------ Recorded information ------
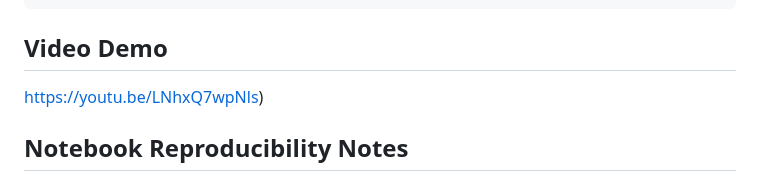
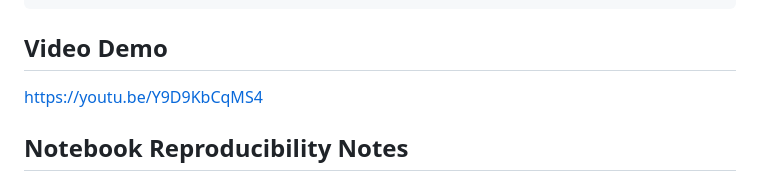
Before and after one commit to ndunge-mbithi/maternal-health-risk-linear-regression, a Markdown page: README.md, the part around the change. GitHub-like rendering.

Commit message:
Fix video demo link in README
Updated video demo link in README.

```diff
--- a/README.md
+++ b/README.md
@@ -209,7 +209,7 @@ uvicorn prediction:app --reload
 
 ## Video Demo
 
-https://youtu.be/LNhxQ7wpNls)
+https://youtu.be/Y9D9KbCqMS4
 
 ## Notebook Reproducibility Notes
 
```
------
§ Brief: Look through the entries above. Extract each line with the word "README".

§ Solution to this problem:
Before and after one commit to ndunge-mbithi/maternal-health-risk-linear-regression, a Markdown page: README.md, the part around the change. GitHub-like rendering.
Fix video demo link in README
Updated video demo link in README.
--- a/README.md
+++ b/README.md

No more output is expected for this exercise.